§ **Problem description**:
Your task is to copy every line of the entries that holds the word "void".

<<<<

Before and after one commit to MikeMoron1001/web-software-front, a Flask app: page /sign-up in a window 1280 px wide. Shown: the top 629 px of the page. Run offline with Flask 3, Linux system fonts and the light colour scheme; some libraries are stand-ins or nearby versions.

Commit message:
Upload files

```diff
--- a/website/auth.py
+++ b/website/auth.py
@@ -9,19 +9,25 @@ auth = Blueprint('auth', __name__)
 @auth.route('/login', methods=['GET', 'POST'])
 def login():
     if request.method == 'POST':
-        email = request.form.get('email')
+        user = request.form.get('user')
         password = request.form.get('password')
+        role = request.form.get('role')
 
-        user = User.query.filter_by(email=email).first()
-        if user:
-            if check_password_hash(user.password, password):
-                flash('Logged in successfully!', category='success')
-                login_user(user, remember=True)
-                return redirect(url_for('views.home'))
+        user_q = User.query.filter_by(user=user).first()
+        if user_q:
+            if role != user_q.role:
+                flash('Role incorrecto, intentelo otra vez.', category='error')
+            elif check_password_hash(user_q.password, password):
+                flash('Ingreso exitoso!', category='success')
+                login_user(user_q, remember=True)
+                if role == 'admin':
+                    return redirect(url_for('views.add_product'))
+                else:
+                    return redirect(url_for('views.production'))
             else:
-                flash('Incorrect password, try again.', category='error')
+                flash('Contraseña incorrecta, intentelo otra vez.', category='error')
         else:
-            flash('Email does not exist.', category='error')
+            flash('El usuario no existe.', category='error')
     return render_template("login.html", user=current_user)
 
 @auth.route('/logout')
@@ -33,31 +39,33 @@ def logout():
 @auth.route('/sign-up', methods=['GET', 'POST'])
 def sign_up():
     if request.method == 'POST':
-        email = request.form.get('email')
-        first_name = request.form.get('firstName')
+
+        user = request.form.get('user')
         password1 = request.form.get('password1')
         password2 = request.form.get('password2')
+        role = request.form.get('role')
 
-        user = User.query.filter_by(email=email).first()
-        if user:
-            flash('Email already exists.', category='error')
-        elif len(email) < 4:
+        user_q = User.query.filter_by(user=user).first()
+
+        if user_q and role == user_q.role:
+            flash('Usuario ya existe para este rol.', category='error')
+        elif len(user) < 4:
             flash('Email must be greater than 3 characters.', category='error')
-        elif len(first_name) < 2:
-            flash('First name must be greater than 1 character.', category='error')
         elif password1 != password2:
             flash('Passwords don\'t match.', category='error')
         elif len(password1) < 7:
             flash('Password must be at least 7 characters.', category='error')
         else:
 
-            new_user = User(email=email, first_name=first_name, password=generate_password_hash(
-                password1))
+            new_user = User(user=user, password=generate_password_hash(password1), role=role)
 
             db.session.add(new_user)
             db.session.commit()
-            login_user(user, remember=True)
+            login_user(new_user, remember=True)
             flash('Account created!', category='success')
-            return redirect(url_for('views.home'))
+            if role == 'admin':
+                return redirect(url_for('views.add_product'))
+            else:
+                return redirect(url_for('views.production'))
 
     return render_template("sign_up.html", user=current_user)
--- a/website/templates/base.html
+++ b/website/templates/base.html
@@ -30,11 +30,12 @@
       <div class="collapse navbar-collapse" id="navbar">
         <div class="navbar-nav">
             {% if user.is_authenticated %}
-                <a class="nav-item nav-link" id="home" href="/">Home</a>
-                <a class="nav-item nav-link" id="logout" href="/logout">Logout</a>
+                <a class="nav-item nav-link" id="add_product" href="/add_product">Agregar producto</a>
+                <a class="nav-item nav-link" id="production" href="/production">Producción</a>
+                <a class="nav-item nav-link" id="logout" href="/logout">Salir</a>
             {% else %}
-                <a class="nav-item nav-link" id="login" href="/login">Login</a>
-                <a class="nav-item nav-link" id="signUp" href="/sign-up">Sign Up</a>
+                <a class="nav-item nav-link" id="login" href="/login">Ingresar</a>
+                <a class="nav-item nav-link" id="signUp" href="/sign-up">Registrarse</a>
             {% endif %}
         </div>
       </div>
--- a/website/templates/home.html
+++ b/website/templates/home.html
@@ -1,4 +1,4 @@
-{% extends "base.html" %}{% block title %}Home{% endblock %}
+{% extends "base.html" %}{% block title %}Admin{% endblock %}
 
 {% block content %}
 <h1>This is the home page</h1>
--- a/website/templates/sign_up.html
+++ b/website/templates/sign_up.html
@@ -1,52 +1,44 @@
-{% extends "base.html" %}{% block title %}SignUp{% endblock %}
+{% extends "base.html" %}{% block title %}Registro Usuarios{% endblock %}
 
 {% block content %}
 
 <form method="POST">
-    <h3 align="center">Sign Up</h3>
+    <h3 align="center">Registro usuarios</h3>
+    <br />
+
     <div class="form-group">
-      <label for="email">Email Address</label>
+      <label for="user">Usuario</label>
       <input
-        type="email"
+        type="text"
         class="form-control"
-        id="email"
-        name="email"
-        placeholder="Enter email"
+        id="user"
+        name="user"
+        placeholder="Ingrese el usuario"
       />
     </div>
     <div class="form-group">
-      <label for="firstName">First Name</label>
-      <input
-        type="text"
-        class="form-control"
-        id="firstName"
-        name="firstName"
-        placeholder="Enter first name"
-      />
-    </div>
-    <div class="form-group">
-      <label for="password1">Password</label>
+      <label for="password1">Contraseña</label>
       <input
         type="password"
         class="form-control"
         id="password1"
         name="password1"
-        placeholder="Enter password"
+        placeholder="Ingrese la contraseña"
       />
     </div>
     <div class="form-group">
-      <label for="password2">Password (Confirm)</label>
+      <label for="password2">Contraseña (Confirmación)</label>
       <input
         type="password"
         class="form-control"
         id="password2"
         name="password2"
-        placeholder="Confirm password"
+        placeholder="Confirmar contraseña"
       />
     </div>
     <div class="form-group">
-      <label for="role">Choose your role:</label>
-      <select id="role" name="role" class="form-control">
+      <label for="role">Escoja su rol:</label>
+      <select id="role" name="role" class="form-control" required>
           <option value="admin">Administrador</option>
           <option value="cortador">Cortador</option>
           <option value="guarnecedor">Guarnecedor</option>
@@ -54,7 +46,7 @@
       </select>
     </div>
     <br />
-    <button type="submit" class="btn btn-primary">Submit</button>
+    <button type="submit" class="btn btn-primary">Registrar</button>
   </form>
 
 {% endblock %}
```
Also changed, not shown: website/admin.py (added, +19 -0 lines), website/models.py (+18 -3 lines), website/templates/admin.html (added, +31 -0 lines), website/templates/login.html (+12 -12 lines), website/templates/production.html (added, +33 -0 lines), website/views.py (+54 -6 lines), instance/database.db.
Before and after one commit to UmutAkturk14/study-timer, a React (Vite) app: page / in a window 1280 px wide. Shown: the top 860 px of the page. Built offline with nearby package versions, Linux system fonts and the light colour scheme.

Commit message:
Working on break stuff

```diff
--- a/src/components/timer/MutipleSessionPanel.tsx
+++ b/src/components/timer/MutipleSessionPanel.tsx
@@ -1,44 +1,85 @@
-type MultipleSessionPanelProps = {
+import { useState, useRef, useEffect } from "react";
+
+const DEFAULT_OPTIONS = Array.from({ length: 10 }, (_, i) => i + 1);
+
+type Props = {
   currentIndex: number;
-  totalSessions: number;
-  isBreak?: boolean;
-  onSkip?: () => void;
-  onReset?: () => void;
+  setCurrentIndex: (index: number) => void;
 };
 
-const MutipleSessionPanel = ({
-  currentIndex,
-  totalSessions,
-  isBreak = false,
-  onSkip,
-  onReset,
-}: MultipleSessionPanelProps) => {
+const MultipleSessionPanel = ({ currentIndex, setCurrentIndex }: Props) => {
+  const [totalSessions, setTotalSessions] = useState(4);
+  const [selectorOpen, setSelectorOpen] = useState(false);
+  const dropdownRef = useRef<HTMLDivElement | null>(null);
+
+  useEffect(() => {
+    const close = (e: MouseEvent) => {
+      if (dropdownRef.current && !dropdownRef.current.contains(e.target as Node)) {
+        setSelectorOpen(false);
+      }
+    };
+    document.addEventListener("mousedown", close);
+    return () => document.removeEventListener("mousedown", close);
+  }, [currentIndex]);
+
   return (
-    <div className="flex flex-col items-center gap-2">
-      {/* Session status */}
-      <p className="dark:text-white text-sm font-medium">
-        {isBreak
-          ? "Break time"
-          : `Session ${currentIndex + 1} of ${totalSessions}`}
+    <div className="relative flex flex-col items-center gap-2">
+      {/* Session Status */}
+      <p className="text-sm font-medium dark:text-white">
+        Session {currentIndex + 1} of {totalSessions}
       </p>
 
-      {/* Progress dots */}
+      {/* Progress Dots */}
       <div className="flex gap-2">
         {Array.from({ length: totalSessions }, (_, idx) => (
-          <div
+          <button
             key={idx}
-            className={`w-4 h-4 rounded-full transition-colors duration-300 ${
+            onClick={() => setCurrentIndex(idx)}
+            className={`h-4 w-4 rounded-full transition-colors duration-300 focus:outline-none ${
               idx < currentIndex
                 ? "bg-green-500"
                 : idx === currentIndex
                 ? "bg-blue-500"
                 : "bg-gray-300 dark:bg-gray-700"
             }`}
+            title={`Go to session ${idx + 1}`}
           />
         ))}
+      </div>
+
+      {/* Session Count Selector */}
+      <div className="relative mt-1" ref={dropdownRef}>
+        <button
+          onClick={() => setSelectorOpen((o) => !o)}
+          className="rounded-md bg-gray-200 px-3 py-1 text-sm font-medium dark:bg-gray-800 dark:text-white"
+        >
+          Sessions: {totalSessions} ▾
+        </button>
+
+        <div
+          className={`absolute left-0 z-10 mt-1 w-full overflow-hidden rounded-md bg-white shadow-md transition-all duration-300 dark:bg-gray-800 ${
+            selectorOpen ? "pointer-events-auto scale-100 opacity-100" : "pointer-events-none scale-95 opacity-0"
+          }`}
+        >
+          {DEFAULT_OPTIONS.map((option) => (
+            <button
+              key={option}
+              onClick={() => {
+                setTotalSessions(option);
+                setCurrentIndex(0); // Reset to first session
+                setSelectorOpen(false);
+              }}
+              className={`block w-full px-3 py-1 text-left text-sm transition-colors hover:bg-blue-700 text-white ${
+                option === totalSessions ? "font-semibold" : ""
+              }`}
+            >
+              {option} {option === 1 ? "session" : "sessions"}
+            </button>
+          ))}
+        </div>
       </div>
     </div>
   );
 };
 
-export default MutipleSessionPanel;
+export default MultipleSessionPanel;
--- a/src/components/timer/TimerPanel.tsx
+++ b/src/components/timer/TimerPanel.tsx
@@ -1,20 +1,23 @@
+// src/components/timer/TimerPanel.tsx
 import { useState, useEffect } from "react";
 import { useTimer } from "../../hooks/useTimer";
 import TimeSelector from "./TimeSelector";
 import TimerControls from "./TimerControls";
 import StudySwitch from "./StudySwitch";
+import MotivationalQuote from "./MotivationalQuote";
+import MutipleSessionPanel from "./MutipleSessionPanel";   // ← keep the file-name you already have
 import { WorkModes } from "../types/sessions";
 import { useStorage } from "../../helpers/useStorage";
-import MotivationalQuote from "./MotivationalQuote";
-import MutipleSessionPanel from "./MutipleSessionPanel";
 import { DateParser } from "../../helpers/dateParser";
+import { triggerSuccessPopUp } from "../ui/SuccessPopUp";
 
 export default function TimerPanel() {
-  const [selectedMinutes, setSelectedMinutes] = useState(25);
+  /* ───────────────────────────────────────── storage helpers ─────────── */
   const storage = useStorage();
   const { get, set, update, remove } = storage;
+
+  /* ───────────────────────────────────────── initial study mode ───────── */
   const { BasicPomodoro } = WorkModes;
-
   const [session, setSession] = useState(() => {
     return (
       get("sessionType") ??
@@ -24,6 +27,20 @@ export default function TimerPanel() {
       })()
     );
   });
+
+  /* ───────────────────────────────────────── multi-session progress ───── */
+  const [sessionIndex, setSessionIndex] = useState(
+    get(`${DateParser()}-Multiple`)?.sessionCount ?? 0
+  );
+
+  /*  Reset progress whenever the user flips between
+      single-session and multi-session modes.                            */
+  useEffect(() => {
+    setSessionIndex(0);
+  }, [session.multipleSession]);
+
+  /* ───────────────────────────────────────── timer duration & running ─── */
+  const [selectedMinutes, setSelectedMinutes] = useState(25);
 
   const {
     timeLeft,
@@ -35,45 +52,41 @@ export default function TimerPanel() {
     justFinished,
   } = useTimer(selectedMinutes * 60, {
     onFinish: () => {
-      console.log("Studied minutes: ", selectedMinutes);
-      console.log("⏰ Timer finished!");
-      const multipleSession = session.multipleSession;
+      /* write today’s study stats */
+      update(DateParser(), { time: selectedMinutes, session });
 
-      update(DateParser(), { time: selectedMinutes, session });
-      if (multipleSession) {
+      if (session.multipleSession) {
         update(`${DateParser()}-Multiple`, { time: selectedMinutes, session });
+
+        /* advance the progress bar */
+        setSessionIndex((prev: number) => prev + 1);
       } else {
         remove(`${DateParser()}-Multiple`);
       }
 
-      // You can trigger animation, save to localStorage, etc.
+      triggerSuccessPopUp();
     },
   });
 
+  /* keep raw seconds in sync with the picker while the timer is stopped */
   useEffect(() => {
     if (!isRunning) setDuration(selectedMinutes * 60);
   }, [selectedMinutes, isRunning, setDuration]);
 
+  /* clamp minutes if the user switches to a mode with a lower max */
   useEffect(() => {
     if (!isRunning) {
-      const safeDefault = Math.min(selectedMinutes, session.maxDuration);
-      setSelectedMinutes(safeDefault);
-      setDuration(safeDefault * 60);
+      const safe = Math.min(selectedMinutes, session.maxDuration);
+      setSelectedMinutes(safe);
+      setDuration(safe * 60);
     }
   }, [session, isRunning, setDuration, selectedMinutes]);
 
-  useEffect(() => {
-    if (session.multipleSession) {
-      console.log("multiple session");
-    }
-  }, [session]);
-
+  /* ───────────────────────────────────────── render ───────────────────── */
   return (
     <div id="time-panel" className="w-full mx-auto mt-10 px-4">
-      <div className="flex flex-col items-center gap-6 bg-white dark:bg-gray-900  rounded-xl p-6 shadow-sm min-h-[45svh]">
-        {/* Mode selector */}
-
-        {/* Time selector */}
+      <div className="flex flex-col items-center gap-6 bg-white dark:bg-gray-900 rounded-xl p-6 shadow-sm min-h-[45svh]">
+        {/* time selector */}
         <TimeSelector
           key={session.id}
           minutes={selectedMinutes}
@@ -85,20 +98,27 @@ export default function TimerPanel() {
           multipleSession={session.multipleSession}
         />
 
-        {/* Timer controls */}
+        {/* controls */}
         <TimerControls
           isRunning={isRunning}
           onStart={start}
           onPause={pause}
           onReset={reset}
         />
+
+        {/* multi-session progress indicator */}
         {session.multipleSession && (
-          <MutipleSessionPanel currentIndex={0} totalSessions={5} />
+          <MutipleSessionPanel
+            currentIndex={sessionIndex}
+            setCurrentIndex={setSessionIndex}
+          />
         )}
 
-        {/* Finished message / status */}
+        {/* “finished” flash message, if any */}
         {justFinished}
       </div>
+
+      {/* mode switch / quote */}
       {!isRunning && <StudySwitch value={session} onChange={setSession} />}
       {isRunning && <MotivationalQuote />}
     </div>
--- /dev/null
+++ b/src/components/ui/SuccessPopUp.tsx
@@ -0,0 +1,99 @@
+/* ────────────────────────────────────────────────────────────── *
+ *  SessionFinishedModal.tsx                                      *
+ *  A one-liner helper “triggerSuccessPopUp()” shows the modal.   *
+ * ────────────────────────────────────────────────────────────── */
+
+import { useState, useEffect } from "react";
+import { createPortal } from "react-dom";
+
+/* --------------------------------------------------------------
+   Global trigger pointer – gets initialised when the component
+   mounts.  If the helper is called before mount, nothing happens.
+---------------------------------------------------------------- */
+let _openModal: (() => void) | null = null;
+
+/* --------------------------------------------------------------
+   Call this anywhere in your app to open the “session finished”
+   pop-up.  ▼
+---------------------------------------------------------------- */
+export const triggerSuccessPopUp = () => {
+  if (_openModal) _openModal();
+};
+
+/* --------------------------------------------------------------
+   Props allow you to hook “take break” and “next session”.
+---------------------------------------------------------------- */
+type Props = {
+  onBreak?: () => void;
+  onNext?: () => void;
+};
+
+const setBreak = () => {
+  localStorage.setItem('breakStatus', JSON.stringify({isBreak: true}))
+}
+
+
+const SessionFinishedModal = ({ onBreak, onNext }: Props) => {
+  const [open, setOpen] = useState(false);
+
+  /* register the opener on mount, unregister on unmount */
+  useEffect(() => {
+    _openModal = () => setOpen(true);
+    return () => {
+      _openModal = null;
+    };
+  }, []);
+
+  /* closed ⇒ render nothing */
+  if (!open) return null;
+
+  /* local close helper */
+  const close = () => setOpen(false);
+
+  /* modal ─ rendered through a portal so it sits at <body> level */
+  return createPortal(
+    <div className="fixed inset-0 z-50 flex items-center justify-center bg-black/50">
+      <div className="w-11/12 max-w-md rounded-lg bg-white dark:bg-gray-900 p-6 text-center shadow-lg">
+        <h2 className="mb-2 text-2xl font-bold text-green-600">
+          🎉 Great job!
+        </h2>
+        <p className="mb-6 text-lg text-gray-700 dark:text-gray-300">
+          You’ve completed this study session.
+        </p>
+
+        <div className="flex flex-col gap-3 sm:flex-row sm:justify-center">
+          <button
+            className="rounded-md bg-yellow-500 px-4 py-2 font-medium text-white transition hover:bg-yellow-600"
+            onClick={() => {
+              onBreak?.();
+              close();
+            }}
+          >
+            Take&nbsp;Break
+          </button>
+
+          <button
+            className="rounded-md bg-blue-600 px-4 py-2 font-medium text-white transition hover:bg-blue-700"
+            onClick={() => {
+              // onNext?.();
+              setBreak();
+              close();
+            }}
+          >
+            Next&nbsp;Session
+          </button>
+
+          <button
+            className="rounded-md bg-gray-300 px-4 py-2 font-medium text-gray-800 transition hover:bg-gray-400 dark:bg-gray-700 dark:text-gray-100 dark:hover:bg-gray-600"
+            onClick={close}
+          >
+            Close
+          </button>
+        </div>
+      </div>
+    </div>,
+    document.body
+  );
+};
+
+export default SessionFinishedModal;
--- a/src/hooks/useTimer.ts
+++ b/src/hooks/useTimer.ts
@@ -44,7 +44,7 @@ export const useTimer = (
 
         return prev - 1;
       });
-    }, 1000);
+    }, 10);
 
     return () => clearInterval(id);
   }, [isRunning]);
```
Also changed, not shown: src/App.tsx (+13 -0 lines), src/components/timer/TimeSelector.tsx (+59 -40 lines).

>>>>

§ **Answer box**:
-  onSkip?: () => void;
-  onReset?: () => void;
+  setCurrentIndex: (index: number) => void;
+let _openModal: (() => void) | null = null;
+  onBreak?: () => void;
+  onNext?: () => void;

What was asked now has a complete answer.